Kabluey Captures Economic Anxiety Better Than Anything Else Out There
From the film appearances of the San Diego Chicken to the penguin-suited thug who gave Jean-Claude Van Damme a flipper-smacking in Sudden Death, I can't think of a single instance in film history where a giant padded suit hasn't been funnyand in his plangently comic feature debut, writer/director/star Scott Prendergast extends the streak. Prendergast plays Salman, the ne'er-do-well sibling of a National Guardsman on extended stay in Iraq. With his sister-in-law Leslie (Lisa Kudrow) at wits end juggling her household of hellions and an unstable corporate job, Salman takes on child-care duties with his usual aplombleaving her sulking kids to crash in a den carpeted with breakfast cereal. In desperation, Leslie sets up Salman with the mother of all crappy temp gigsand soon he's passing out flyers in the sweltering costume of her company's mascot, a foam-rubber stick figure with a bulbous blue head. The movie's absurdist yuks and Chaplinesque sentiment don't always mesh with the realistic agony of wage slavery and suburban turmoil. But the ingeniously designed suit (kudos to Geppetto Studios) offers plentiful possibilities for humor both high and low, and Prendergast takes advantage of every unfortunate hand portal, restricted movement, and disastrous bathroom break. At the same timethanks mostly to Kudrow's stunning performancethe Austin-shot movie catches the nation's mood of economic anxiety and workplace exploitation more pungently than anything else in theaters.
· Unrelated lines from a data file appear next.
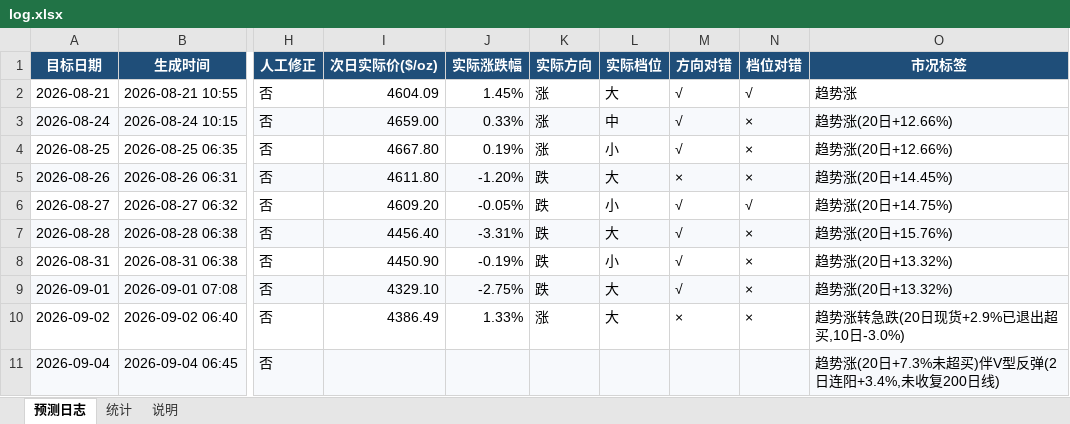
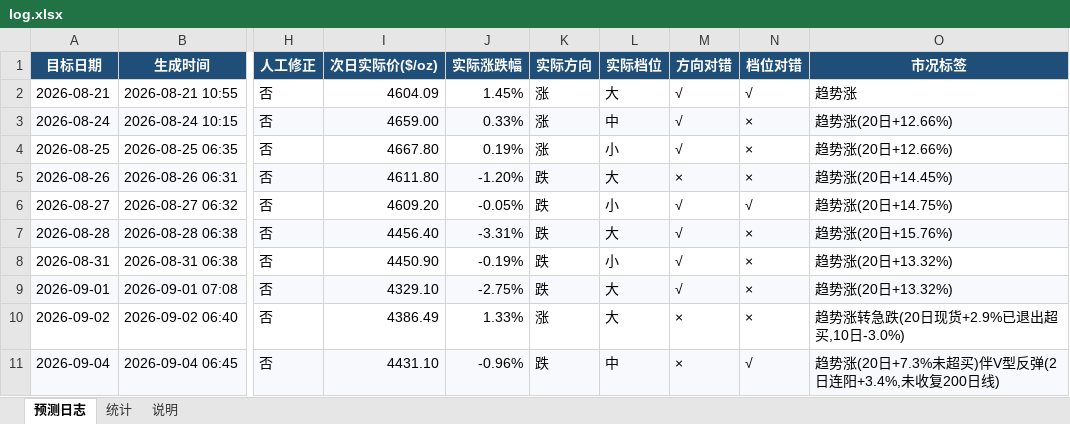
Before and after one commit to zhangjiayi03/gold-predictor, an Excel workbook: log.xlsx, sheet 预测日志, drawn as a sheet; only a part is shown, gaps mark what is left out; values as stored, in another font and other column widths than the file's, no borders; the diff names each change by its address in the sheet, - before the commit and + after, or states it on an @@ line.

```diff
--- a/log.xlsx (sheet 预测日志)
+++ b/log.xlsx (sheet 预测日志)
-I11 (次日实际价($/oz)): (empty)
+I11 (次日实际价($/oz)): 4431.10
-J11 (实际涨跌幅): (empty)
+J11 (实际涨跌幅): -0.96%
-K11 (实际方向): (empty)
+K11 (实际方向): 跌
-L11 (实际档位): (empty)
+L11 (实际档位): 中
-M11 (方向对错): (empty)
+M11 (方向对错): ×
-N11 (档位对错): (empty)
+N11 (档位对错): √
```
Also changed, not shown: sheet 统计, 4 other files.
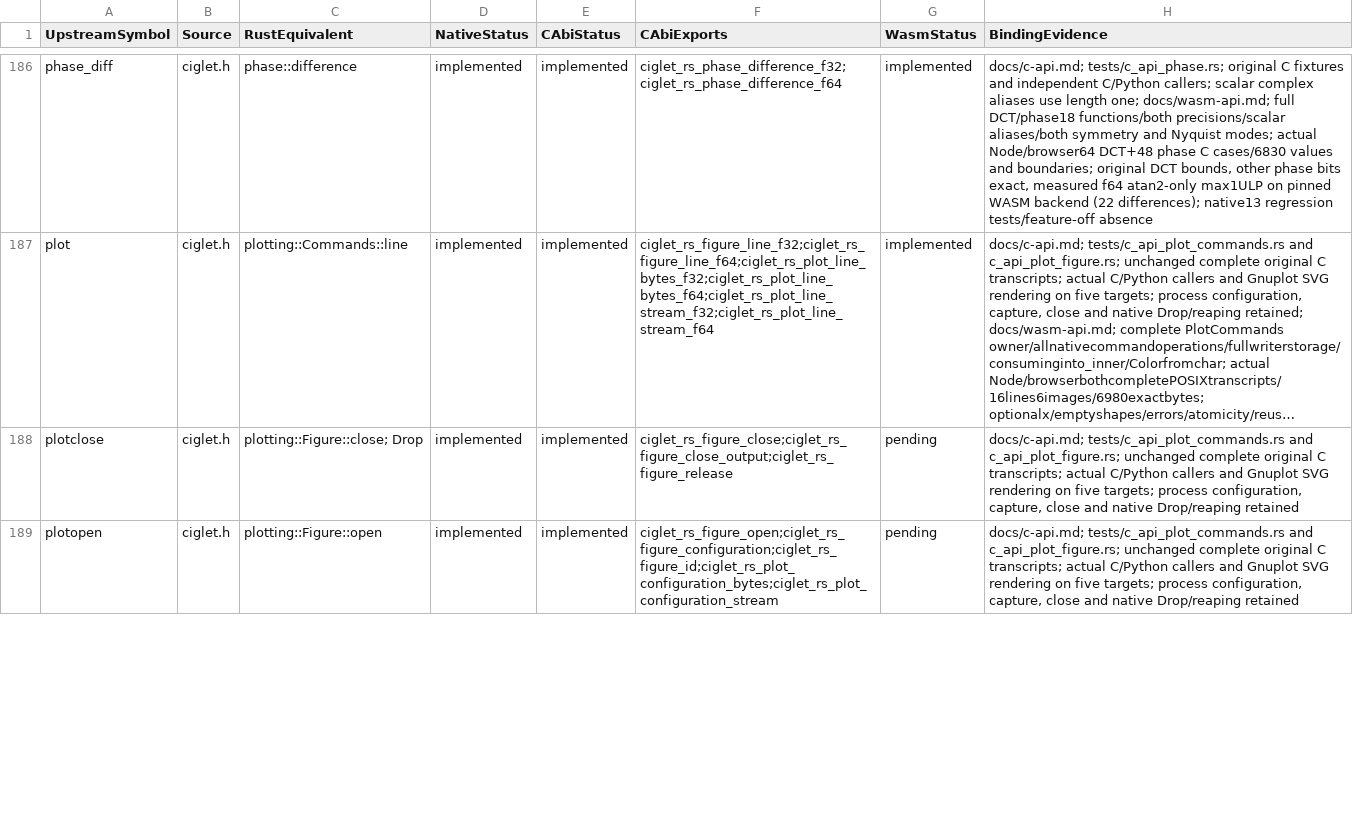
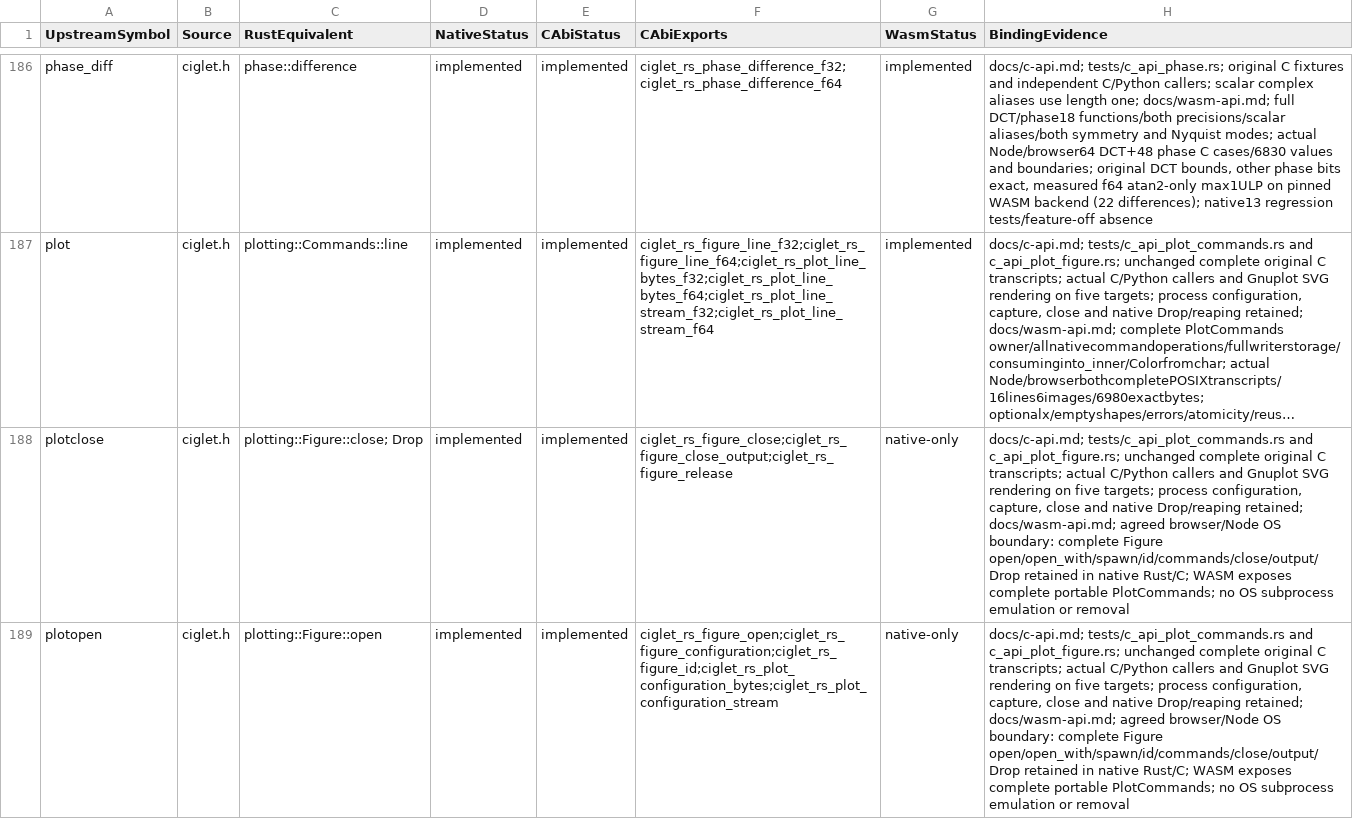
Before and after one commit to Lqm1/ciglet-rs, a CSV file: docs/binding-inventory.csv, drawn as a sheet; only a part is shown, gaps mark what is left out; long unchanged cells end in …; the diff covers the shown part only; the diff names each change by its address in the sheet, - before the commit and + after, or states it on an @@ line.

```diff
--- a/docs/binding-inventory.csv
+++ b/docs/binding-inventory.csv
-G188:G189 (WasmStatus): pending
+G188:G189 (WasmStatus): native-only
-H188:H189 (BindingEvidence): …native Drop/reaping retained
+H188:H189 (BindingEvidence): …native Drop/reaping retained; docs/wasm-api.md; agreed browser/Node OS boundary: complete Figure open/open_with/spawn/id/commands/close/output/Drop retained in native Rust/C; WASM exposes complete portable PlotCommands; no OS subprocess emulation or removal
```
Also changed, not shown: 2 edited cells elsewhere in this file, 6 other files.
Get the Film & TV Newsletter
Stay up to date on the best new movies with our critics' latest reviews, interviews and trailers for the films coming to a theater near you each week.
More Film News
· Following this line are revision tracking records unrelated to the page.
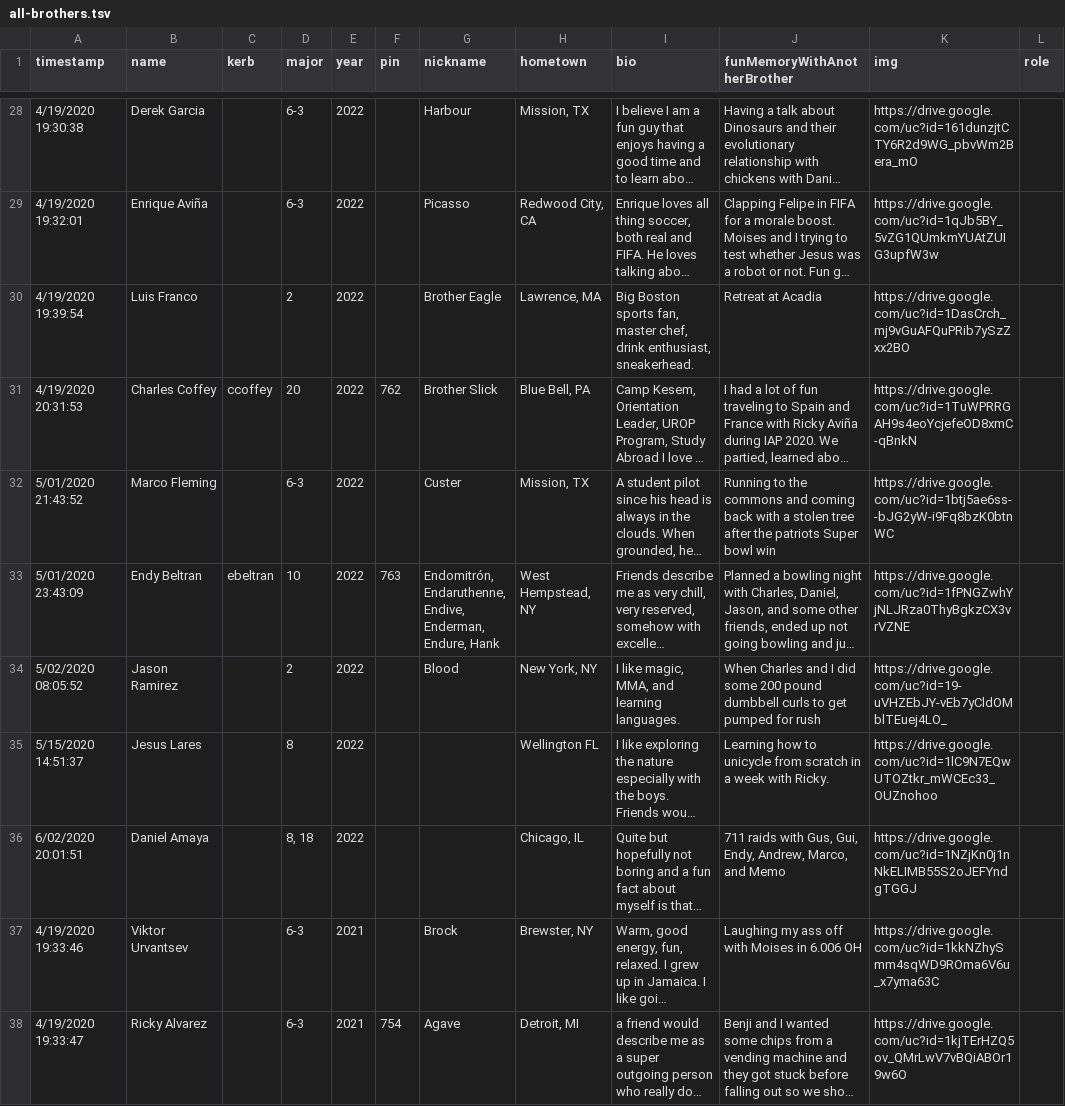
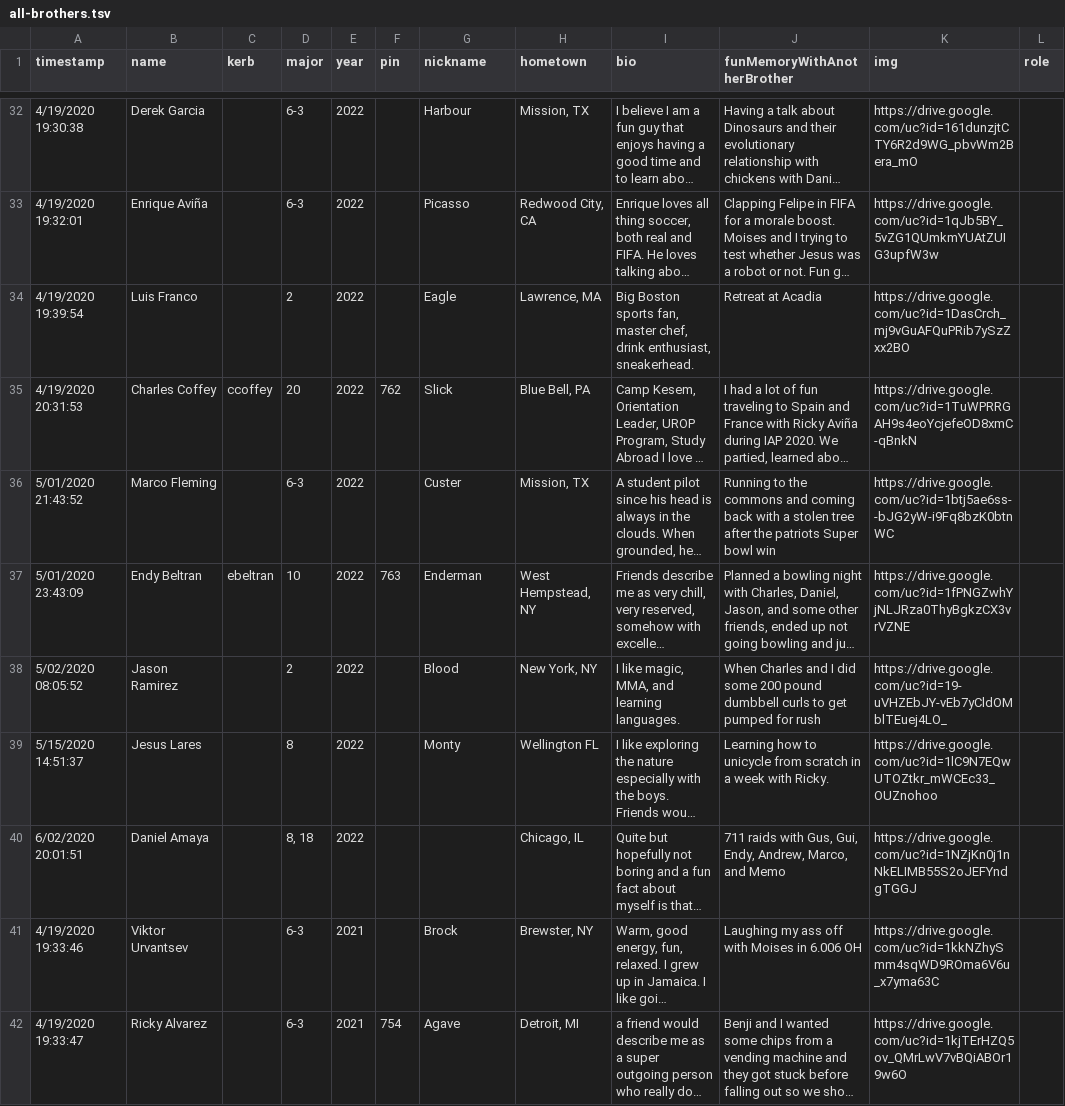
Before and after one commit to pforderique/SNwebsite, a TSV file: data/spreadsheets/all-brothers.tsv, drawn as a sheet; only a part is shown, gaps mark what is left out; long unchanged cells end in …; addresses are those after the commit; the diff covers the shown part only; the diff names each change by its address in the sheet, - before the commit and + after, or states it on an @@ line.

Commit message:
replaced images with links. Utilized all-brothers json

```diff
--- a/data/spreadsheets/all-brothers.tsv
+++ b/data/spreadsheets/all-brothers.tsv
-G34 (nickname): Brother Eagle
+G34 (nickname): Eagle
-G35 (nickname): Brother Slick
+G35 (nickname): Slick
-G37 (nickname): Endomitrón, Endaruthenne, Endive, Enderman, Endure, Hank
+G37 (nickname): Enderman
-G39 (nickname): (empty)
+G39 (nickname): Monty
```
Also changed, not shown: 4 added rows and 17 edited cells elsewhere in this file, 20 other files.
- Scott Adkins Plays a Badass Actually Named ‘Colt McReady’ In the Effective ‘Close Range’
- Meet the Pole Who Tried to Warn the World About the Holocaust in ‘Karski & the Lords...
- Jane Fonda Faced Down the Seventies and a Killer in Pakula’s Masterful ‘Klute’
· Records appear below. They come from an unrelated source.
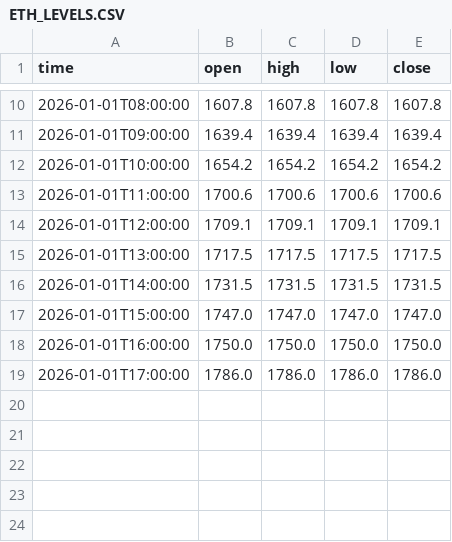
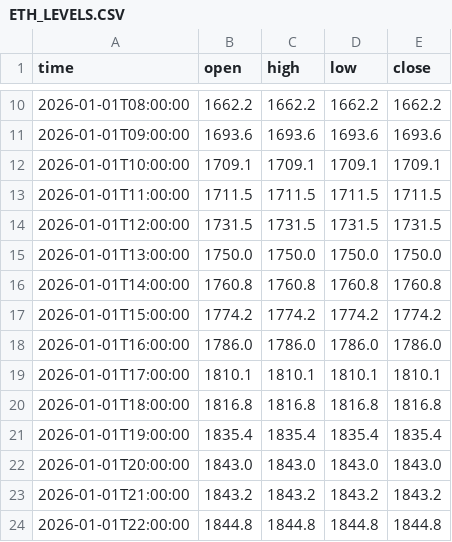
Before and after one commit to jfuentes78-gif/seed_jfuentes78-gif_liquidations, a CSV file: data/ETH_LEVELS.CSV, drawn as a sheet; only a part is shown, gaps mark what is left out; the diff covers the shown part only.

Commit message:
Update ETH levels — 2026-11-21T06:44:25

```diff
--- a/data/ETH_LEVELS.CSV
+++ b/data/ETH_LEVELS.CSV
@@ -10,10 +10,15 @@ time,open,high,low,close
-2026-01-01T08:00:00,1607.8,1607.8,1607.8,1607.8
-2026-01-01T09:00:00,1639.4,1639.4,1639.4,1639.4
-2026-01-01T10:00:00,1654.2,1654.2,1654.2,1654.2
-2026-01-01T11:00:00,1700.6,1700.6,1700.6,1700.6
-2026-01-01T12:00:00,1709.1,1709.1,1709.1,1709.1
-2026-01-01T13:00:00,1717.5,1717.5,1717.5,1717.5
-2026-01-01T14:00:00,1731.5,1731.5,1731.5,1731.5
-2026-01-01T15:00:00,1747.0,1747.0,1747.0,1747.0
-2026-01-01T16:00:00,1750.0,1750.0,1750.0,1750.0
-2026-01-01T17:00:00,1786.0,1786.0,1786.0,1786.0
+2026-01-01T08:00:00,1662.2,1662.2,1662.2,1662.2
+2026-01-01T09:00:00,1693.6,1693.6,1693.6,1693.6
+2026-01-01T10:00:00,1709.1,1709.1,1709.1,1709.1
+2026-01-01T11:00:00,1711.5,1711.5,1711.5,1711.5
+2026-01-01T12:00:00,1731.5,1731.5,1731.5,1731.5
+2026-01-01T13:00:00,1750.0,1750.0,1750.0,1750.0
+2026-01-01T14:00:00,1760.8,1760.8,1760.8,1760.8
+2026-01-01T15:00:00,1774.2,1774.2,1774.2,1774.2
+2026-01-01T16:00:00,1786.0,1786.0,1786.0,1786.0
+2026-01-01T17:00:00,1810.1,1810.1,1810.1,1810.1
+2026-01-01T18:00:00,1816.8,1816.8,1816.8,1816.8
+2026-01-01T19:00:00,1835.4,1835.4,1835.4,1835.4
+2026-01-01T20:00:00,1843.0,1843.0,1843.0,1843.0
+2026-01-01T21:00:00,1843.2,1843.2,1843.2,1843.2
+2026-01-01T22:00:00,1844.8,1844.8,1844.8,1844.8
```
Also changed, not shown: 32 edited cells elsewhere in this file.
- He’ll Get Your Head Shaking: Surveying the Start of Chung Mong-hong’s (Likely) Great...